She taught me that you could teach many areas of the curriculum through drama  – history, science, maths, geography. It is in many ways the antithesis of early online teaching methods with its fragmented bits of factual knowledge and its need to focus on the easily measurable. But role playing games have always had a touch of her wisdom in them, whether I’m beating up an enemy in GTA or remembering I have to play with the kids in Sims, I am choosing to step into the shoes of another character, to inhabit their world and to make the kinds of decisions they would make given the amount of available evidence. She was very keen on ‘available evidence’ as a way of focussing and then developing holistic learning. I think she would have liked the new moves to create Mscapes, where your mobile phone or other handheld device can feed timely information to you as you move through a physical landscape either within a school’s boundaries or on the site of a great historical or geographical event. Based on this incoming information and the developing scenario you can make choices about how to act or you can take that exciting step into interaction with another character in role, committing yourself to go with your instincts until the next piece of information arises, and learning something about why decisions might get made.  Two of the finalists in the BTween Exploding Narrative competition show this possibility. 

Both The Detective and Night Bridge demonstrate how drama in role could be developed using handhelds.

Whiteboard and mobile clips for drama, english, history


The drama of p-ause for thought

An Arts Council initiative at B-Tween is encouraging people to pitch interactive ideas.
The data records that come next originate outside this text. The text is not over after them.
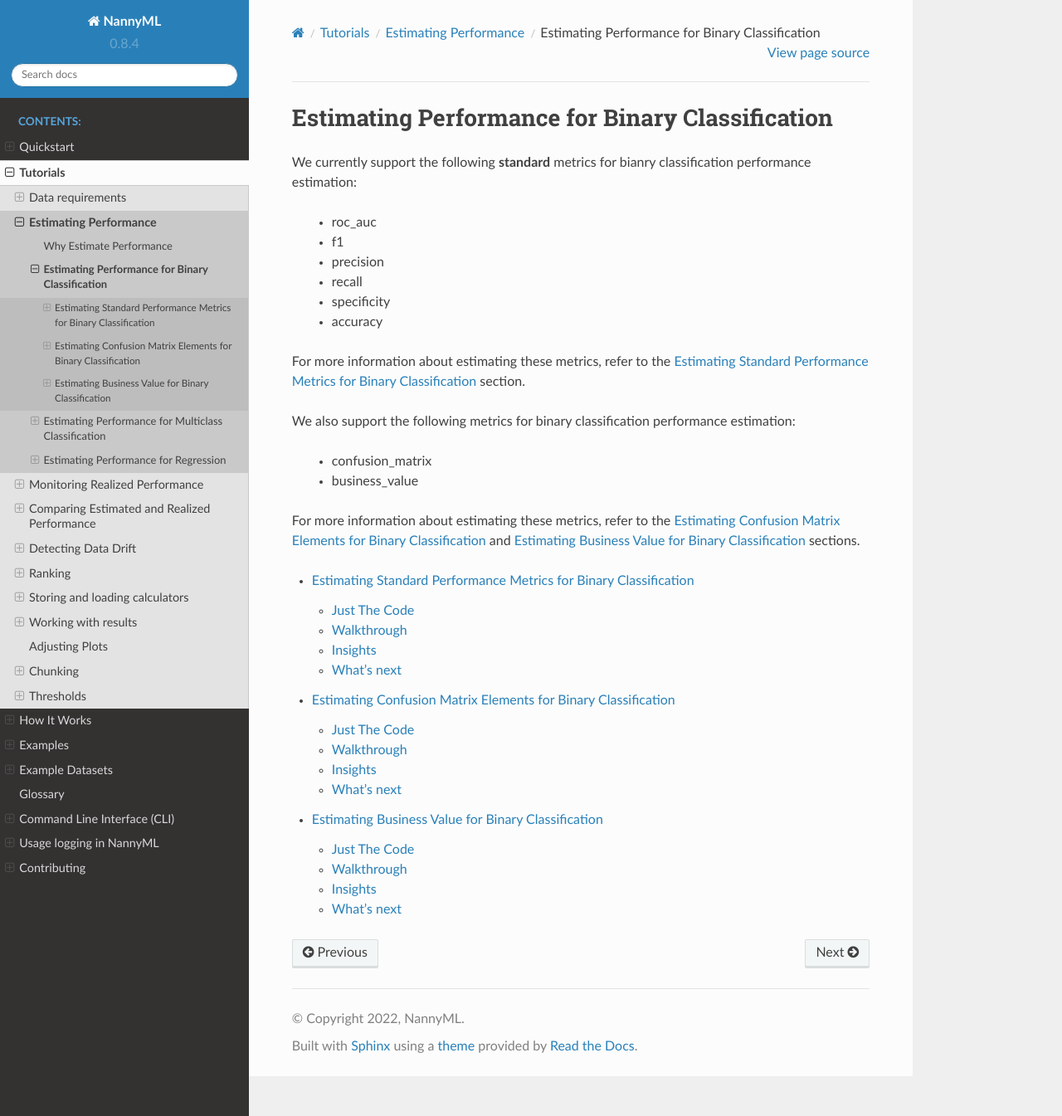
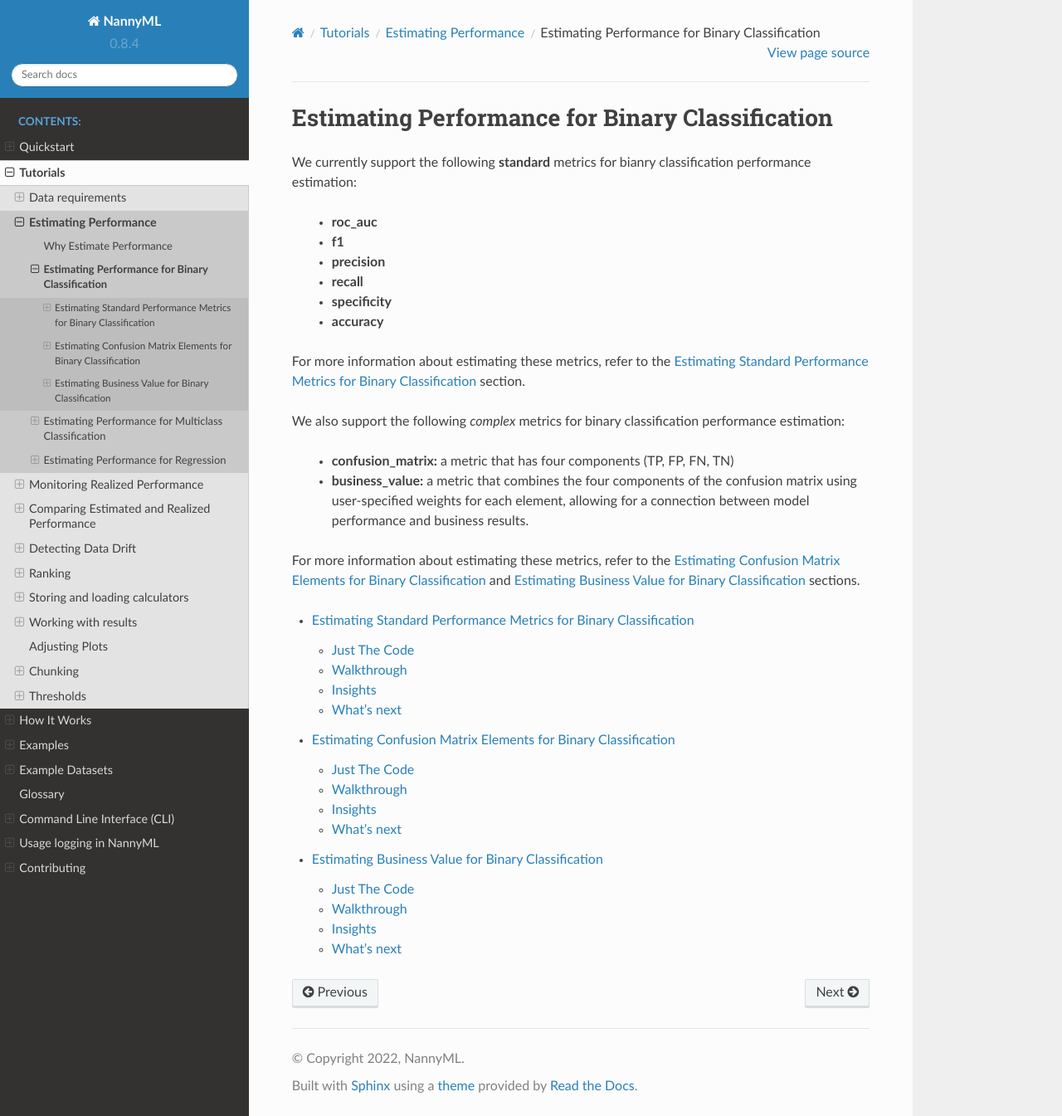
Before and after one commit to NannyML/nannyml, a Sphinx documentation site: the page built from docs/tutorials/performance_estimation/binary_performance_estimation.rst, in a window 1280 px wide and 1345 px high. Shown: the whole window at 83% size. Built offline with Sphinx 7.4.7 and the Read the Docs theme 2.0.0, drawn with Linux system fonts in a browser that asks for light colours; pages that are not in the unit, such as notebooks, are missing from menus.

Commit message:
Updates to binary perf est and calc parent pages and why estimate perf

```diff
--- a/docs/tutorials/performance_estimation/binary_performance_estimation.rst
+++ b/docs/tutorials/performance_estimation/binary_performance_estimation.rst
@@ -6,19 +6,21 @@ Estimating Performance for Binary Classification
 
 We currently support the following **standard** metrics for bianry classification performance estimation:
 
-    * roc_auc
-    * f1
-    * precision
-    * recall
-    * specificity
-    * accuracy
+    * **roc_auc**
+    * **f1**
+    * **precision**
+    * **recall**
+    * **specificity**
+    * **accuracy**
 
 For more information about estimating these metrics, refer to the :ref:`standard-metric-estimation` section.
 
-We also support the following metrics for binary classification performance estimation:
+We also support the following *complex* metrics for binary classification performance estimation:
 
-    * confusion_matrix
-    * business_value
+    * **confusion_matrix:** a metric that has four components (TP, FP, FN, TN)
+    * **business_value:** a metric that combines the four components of the confusion matrix using
+      user-specified weights for each element, allowing for a connection between model performance and
+      business results.
 
 For more information about estimating these metrics, refer to the :ref:`confusion-matrix-estimation` and :ref:`business-value-estimation` sections.
 
```
Also changed, not shown: docs/tutorials/performance_calculation/binary_performance_calculation.rst (+11 -9 lines), docs/tutorials/performance_estimation/why_estimate_performance.rst (+11 -3 lines).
I like this deceptively simple one by ‘Catra’ for KS2 teachers

The idea seems to be that kids aged 7-11 receive footage and are encouraged to use it as the basis for a KS2 creative writing exercise. So it’s a bit like story starters from Teacher’s TV, a bit of film that can inspire investigation and creativity.

The TTV videos are much more structured as dramatic starters while Catra’s is much looser and purely location based, serving more  to provoke the imagination.

There is no particular reasons why it has to be an age-specific experience. Although it is a good way of generating creative writing or exploring genre or ‘other worlds’ in the primary curriculum it can also have application for all ages and for cross-curricular purposes. 

It could stimulate work in geography, or art. In one sense it’s a postcard propped up on the desk, but the delivery mechanism and its capacity to be moving, developing footage makes it so much more laden with possibility – receiving a random bit of footage, possibly away from your desk turns you into a detective immediately – why this piece of film? what could it mean’

The effect could be generated by teachers sending pictures to mobiles or PDAs, or, in the classroom, by using video on whiteboards or sent to individual workstations. If pupils have access to individual devices, handheld or not, it would be possible to let the pupils send a choice of video to their colleagues. You could have a chain reaction and have each participant sending a picture or video on for exploration. It’s a very simple but powerful idea for generating stories, poetry, or what the proposer calls ‘what-if’ writing.

I would like to use this method for teaching Drama. The late great Dorothy Heathcote’s teaching method was one in which pupils and teacher assumed the ‘mantle of the expert’ and created the story as they went along, with very loose prompts to react to. That teaching method would be enhanced by the ability to play off short video clips that would inspire new possibilities for participants to weave into their dramas.

Nice idea for History – or Geography?

This is a great idea for the teaching of history – it’s only possible if you have access to an existing asset, postcard, footage or graphuc, showing a scene from the past, which pupils can view on their hand held as they walk around a site. Excellent for historical monuments or locality studies but I would like to see this developed for Geography – if you could stand in a spot and see what it looked like last year, twenty years ago, a hundred years ago, five hundred, a thousand you could see both the change over time wrought by events e.g. The Industrial Revolution, and the consequences for the landscape.